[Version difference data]
▬▬▬▬▬▬

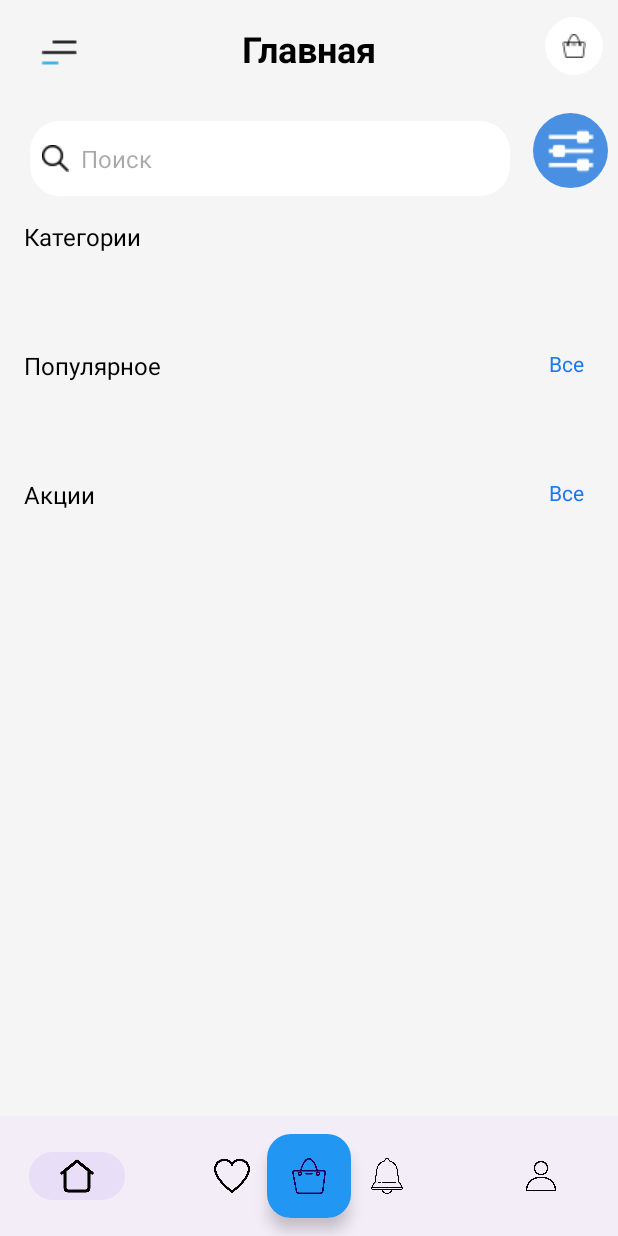
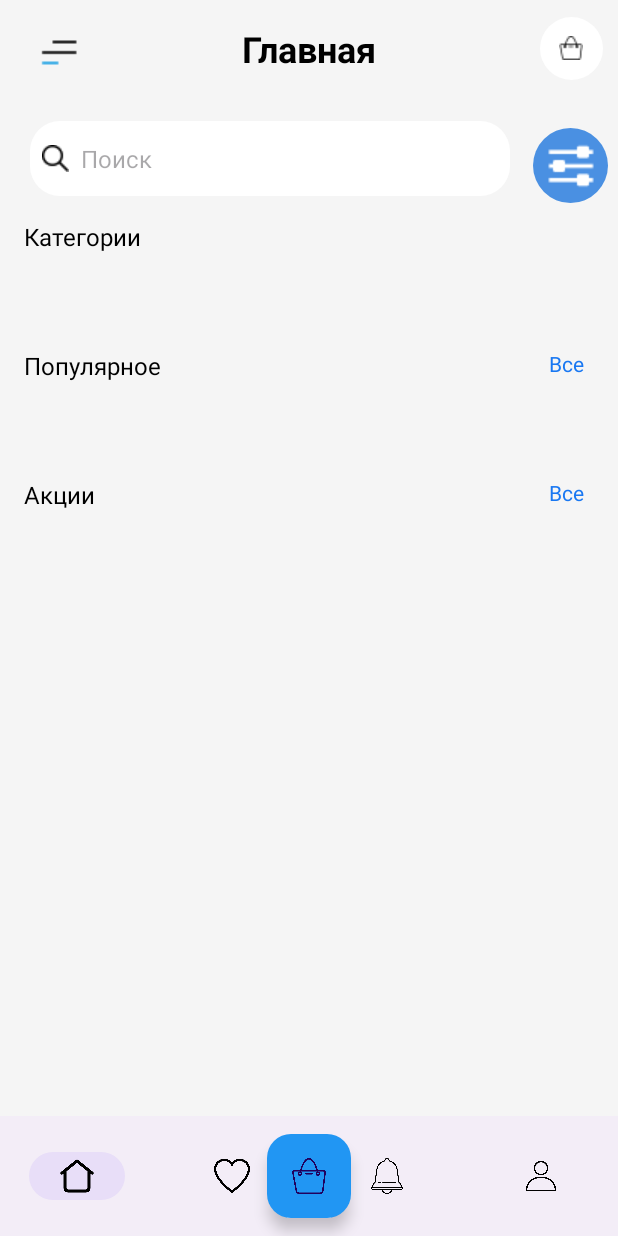
Before and after one commit to Lensqui/practica_vernaya_versia_ta_slomalas, an Android app: the HomeActivity screen opened directly, with no data from a screen before it, on a phone screen of 412 x 824 dp. Run offline under Robolectric (Android 15) with nearby library versions, the light colour scheme and no system bars; pictures from the network do not load.

Commit message:
обновление для исправление ошибок

```diff
--- a/app/src/main/res/layout/activity_home.xml
+++ b/app/src/main/res/layout/activity_home.xml
@@ -50,8 +50,8 @@
 
                 <ImageButton
                     android:id="@+id/handba"
-                    android:layout_width="wrap_content"
-                    android:layout_height="wrap_content"
+                    android:layout_width="42dp"
+                    android:layout_height="42dp"
                     android:background="@drawable/for_cart_not_dot"
                     android:padding="19dp"
                     android:layout_marginTop="11dp"
@@ -85,7 +85,7 @@
                     android:background="@drawable/crug"
                     android:padding="16dp"
                     android:src="@drawable/filters_32"
-                    android:layout_marginTop="25dp"
+                    android:layout_marginTop="32dp"
                     android:layout_marginStart="15dp"
                     app:layout_constraintStart_toEndOf="@id/editexttext2"
                     app:layout_constraintTop_toBottomOf="@id/handba"/>
--- a/app/src/main/res/layout/promotion_activity.xml
+++ b/app/src/main/res/layout/promotion_activity.xml
@@ -28,6 +28,7 @@
         android:padding="16dp"/>
 
     <ImageButton
+        android:visibility="invisible"
         android:layout_width="wrap_content"
         android:layout_height="wrap_content"
         android:background="@drawable/for_cartinok"
```
Also changed, not shown: app/src/main/java/com/example/myapplication/ProductDetailActivity.java (+45 -2 lines).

▬▬▬▬▬▬

## Aim of the task
How many of the lines above contain "drawable"? Give the number by itself.

## Task solution
4